Not as surprising is the Phillies putting Placido Polanco on the disabled list, as he’d already been benched in favor of journeyman Kevin Frandsen and clearly wasn’t close to being fully healthy anyway.
Ruiz was having an amazing, breakout season before going on the DL, hitting .335 with 14 homers, 28 doubles, and a .959 OPS in 95 games. In his absence the Phillies turned to 32-year-old rookie Erik Kratz as their primary catcher and he’s remarkably hit .287 with nine homers and a .944 OPS in 38 games, so between his unexpected production and Ruiz’s health it’ll be interesting to see how manager Charlie Manuel divvies up the playing time behind the plate.
FORT WORTH, Texas — A former Angels employee has been charged with conspiracy to distribute fentanyl in connection with last year’s overdose death of Angels pitcher Tyler Skaggs, prosecutors in Texas announced Friday.
Eric Prescott Kay was arrested in Fort Worth, Texas, and made his first appearance Friday in federal court, according to Erin Nealy Cox, the U.S. Attorney for the Northern District of Texas. Kay was communications director for the Angels.
Skaggs was found dead in his hotel room in the Dallas area July 1, 2019, before the start of what was supposed to be a four-game series against the Texas Rangers. The first game was postponed before the teams played the final three games.
Skaggs died after choking on his vomit with a toxic mix of alcohol and the powerful painkillers fentanyl and oxycodone in his system, a coroner’s report said. Prosecutors accused Kay of providing the fentanyl to Skaggs and others, who were not named.
“Tyler Skaggs’s overdose – coming, as it did, in the midst of an ascendant baseball career – should be a wake-up call: No one is immune from this deadly drug, whether sold as a powder or hidden inside an innocuous-looking tablet,” Nealy Cox said.
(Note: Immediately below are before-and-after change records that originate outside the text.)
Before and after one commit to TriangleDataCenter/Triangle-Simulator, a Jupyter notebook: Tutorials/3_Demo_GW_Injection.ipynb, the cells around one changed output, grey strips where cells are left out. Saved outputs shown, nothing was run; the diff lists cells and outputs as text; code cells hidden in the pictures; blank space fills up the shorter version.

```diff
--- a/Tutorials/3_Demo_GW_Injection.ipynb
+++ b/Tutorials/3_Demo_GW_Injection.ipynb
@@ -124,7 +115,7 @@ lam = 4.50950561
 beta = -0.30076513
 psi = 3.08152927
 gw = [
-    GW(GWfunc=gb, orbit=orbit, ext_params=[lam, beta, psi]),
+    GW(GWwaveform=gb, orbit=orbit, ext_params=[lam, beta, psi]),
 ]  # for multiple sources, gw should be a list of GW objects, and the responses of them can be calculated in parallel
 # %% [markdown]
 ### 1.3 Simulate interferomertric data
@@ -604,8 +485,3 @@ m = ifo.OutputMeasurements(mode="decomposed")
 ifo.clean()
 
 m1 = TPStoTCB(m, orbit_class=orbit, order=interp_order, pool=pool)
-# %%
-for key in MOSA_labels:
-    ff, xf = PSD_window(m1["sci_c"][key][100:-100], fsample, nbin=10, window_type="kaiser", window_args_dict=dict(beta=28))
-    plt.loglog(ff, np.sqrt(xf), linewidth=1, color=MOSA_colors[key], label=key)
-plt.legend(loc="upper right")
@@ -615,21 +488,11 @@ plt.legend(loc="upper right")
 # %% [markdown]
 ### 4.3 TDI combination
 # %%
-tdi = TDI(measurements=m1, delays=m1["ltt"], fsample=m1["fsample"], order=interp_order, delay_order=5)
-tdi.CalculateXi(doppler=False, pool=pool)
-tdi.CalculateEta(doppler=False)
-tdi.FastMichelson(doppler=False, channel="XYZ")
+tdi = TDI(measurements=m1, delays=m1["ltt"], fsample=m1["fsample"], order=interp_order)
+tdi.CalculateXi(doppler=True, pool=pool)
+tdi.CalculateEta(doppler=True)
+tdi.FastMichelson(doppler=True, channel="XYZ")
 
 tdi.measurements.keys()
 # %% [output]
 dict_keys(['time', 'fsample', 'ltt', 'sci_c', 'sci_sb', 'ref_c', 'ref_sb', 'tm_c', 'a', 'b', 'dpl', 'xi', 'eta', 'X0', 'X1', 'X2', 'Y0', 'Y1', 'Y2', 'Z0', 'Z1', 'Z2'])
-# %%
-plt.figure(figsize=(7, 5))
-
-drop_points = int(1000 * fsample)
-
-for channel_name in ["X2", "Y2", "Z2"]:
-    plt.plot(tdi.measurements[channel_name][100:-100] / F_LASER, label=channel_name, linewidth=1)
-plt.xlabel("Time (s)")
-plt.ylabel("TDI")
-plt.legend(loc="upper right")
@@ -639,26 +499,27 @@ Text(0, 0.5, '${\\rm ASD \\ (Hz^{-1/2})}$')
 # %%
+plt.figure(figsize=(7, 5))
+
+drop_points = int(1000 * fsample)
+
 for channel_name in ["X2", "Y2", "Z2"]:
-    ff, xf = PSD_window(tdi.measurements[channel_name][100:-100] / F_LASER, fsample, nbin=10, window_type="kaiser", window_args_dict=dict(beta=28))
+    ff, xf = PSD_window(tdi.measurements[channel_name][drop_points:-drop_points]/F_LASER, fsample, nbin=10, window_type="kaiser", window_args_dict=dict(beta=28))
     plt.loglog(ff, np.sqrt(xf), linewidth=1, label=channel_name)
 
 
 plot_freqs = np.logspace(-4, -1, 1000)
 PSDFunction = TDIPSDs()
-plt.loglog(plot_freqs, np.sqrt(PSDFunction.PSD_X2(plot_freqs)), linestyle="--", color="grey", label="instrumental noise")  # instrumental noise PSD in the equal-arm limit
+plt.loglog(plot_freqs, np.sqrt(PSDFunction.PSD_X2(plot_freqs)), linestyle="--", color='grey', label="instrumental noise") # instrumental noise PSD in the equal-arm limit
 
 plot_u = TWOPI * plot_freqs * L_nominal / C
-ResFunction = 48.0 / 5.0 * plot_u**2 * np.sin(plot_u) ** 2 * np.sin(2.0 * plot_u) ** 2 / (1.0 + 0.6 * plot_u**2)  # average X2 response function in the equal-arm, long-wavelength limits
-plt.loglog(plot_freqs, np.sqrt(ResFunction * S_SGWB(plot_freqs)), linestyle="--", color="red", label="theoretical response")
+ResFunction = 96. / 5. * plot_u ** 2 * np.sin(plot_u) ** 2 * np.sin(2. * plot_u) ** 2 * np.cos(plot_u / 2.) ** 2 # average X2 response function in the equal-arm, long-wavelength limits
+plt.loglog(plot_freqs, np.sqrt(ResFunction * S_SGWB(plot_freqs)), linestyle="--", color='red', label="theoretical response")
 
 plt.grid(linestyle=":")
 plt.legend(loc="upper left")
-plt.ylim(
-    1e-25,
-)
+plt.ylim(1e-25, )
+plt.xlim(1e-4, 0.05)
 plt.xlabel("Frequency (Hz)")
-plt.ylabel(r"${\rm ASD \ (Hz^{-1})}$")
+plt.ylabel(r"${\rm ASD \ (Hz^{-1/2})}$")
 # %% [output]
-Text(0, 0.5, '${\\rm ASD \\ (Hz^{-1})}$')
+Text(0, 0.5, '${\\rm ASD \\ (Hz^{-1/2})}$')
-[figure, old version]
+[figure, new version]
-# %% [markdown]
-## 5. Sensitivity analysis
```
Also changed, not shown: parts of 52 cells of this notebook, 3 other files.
If convicted, Kay faces up to 20 years in prison. Federal court records do not list an attorney representing him, and an attorney who previously spoke on his behalf did not immediately return a message seeking comment.